— Exercise requirements —
Where a line holds the word "Replace", copy it from the records.

BEGIN Provided data

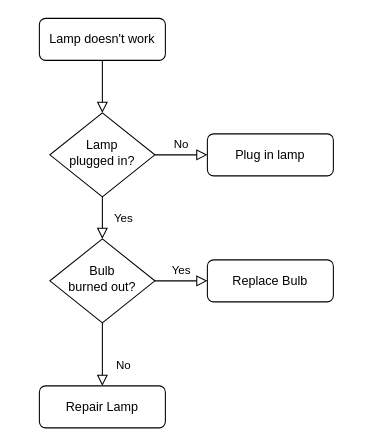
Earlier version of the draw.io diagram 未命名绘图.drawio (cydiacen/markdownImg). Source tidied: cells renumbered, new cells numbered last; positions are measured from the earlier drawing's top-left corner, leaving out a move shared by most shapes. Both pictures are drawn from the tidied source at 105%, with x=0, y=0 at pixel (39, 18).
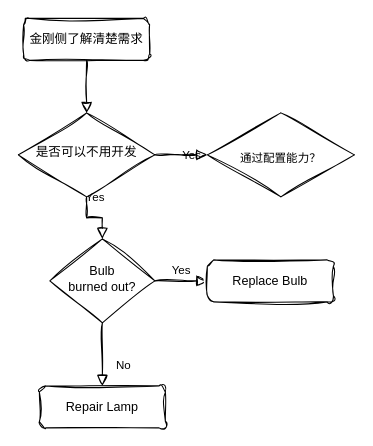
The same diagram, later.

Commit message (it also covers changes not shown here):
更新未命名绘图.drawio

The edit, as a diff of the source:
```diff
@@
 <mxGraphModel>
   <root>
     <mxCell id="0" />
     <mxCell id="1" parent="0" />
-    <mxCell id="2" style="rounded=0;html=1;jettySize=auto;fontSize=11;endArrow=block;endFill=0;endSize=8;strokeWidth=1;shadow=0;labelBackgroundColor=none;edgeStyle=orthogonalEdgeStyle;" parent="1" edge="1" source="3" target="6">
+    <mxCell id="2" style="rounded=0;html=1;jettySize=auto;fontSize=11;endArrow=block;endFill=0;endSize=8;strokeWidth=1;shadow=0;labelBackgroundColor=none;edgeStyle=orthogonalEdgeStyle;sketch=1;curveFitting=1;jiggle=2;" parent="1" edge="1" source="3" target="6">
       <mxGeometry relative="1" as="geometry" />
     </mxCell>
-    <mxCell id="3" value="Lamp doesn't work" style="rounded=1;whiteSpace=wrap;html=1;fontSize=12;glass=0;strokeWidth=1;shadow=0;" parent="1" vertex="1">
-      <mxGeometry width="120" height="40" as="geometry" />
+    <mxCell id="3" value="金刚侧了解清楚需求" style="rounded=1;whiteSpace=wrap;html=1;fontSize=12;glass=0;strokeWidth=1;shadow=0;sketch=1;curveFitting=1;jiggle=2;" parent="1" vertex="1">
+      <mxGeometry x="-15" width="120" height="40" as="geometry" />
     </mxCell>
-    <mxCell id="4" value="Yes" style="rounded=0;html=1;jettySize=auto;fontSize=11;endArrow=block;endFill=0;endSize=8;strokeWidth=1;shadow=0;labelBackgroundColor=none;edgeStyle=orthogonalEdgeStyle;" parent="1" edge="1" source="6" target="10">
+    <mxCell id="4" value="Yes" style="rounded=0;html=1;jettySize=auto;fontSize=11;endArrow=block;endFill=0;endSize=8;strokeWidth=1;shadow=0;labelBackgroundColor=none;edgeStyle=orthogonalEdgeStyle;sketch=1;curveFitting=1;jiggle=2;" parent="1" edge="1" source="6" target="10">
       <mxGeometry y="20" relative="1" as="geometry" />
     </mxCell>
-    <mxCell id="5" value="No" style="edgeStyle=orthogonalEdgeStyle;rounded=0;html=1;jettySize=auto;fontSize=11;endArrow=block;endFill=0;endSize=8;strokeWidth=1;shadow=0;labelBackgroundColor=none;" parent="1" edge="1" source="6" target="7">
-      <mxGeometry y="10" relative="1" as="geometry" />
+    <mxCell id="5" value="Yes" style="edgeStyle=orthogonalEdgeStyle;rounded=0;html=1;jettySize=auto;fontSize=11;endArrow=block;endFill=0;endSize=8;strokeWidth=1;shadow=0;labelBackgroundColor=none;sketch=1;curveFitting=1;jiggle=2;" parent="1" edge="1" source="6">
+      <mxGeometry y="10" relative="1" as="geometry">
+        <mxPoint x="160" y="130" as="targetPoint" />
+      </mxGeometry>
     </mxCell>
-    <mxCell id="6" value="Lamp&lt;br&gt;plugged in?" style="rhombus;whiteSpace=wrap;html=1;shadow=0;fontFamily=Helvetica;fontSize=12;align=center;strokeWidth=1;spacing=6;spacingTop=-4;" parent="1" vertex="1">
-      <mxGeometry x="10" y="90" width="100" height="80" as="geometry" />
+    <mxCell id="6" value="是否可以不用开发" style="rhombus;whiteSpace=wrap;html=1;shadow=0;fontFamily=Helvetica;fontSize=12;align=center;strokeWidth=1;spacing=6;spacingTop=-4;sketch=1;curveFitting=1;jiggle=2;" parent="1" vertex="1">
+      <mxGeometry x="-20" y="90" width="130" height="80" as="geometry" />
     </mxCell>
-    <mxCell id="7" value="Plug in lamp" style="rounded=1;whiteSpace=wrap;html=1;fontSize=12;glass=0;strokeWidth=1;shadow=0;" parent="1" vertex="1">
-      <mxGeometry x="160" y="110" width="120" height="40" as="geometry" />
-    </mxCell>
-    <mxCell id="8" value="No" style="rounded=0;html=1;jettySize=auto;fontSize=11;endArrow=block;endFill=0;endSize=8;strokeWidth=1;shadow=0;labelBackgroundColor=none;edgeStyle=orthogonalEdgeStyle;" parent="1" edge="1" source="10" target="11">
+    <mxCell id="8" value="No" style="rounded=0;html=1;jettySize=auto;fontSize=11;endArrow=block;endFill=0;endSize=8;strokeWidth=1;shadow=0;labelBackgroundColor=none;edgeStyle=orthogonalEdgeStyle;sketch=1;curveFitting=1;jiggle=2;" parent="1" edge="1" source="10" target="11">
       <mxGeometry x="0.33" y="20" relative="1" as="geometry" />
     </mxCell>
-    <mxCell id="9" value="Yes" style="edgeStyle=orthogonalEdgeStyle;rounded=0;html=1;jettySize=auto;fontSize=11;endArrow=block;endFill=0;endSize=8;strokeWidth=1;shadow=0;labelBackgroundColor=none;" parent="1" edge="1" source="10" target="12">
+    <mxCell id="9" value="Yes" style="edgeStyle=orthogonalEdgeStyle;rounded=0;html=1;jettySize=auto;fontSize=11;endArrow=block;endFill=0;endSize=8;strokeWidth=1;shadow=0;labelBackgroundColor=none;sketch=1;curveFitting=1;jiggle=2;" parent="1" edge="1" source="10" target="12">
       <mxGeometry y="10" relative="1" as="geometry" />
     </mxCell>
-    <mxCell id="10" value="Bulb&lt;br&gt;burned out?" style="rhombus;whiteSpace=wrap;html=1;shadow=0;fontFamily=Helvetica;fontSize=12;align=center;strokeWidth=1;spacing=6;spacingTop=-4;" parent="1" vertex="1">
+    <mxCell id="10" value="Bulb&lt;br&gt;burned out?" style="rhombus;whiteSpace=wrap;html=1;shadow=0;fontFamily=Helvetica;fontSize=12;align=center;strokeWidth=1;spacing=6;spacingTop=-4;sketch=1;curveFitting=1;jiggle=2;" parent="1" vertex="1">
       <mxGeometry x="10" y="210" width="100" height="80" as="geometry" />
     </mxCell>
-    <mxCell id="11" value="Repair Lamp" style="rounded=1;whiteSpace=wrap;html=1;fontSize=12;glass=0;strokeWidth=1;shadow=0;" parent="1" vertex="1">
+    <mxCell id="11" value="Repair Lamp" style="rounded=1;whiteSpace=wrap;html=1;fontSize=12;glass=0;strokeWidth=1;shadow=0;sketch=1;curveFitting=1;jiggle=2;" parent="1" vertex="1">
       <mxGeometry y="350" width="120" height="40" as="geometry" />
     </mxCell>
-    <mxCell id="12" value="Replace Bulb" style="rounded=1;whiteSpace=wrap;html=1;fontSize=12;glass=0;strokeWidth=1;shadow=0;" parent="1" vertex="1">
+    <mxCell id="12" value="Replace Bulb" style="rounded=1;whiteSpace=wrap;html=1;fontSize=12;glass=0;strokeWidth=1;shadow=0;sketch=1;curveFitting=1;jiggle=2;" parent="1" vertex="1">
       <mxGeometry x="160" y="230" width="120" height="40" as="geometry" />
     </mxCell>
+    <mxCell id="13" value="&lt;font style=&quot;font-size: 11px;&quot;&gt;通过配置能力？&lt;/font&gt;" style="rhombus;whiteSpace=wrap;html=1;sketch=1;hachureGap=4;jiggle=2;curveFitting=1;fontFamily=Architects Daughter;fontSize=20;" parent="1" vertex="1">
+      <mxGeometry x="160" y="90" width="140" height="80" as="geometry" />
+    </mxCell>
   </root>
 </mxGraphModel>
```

END Provided data

— Task solution —
-    <mxCell id="12" value="Replace Bulb" style="rounded=1;whiteSpace=wrap;html=1;fontSize=12;glass=0;strokeWidth=1;shadow=0;" parent="1" vertex="1">
+    <mxCell id="12" value="Replace Bulb" style="rounded=1;whiteSpace=wrap;html=1;fontSize=12;glass=0;strokeWidth=1;shadow=0;sketch=1;curveFitting=1;jiggle=2;" parent="1" vertex="1">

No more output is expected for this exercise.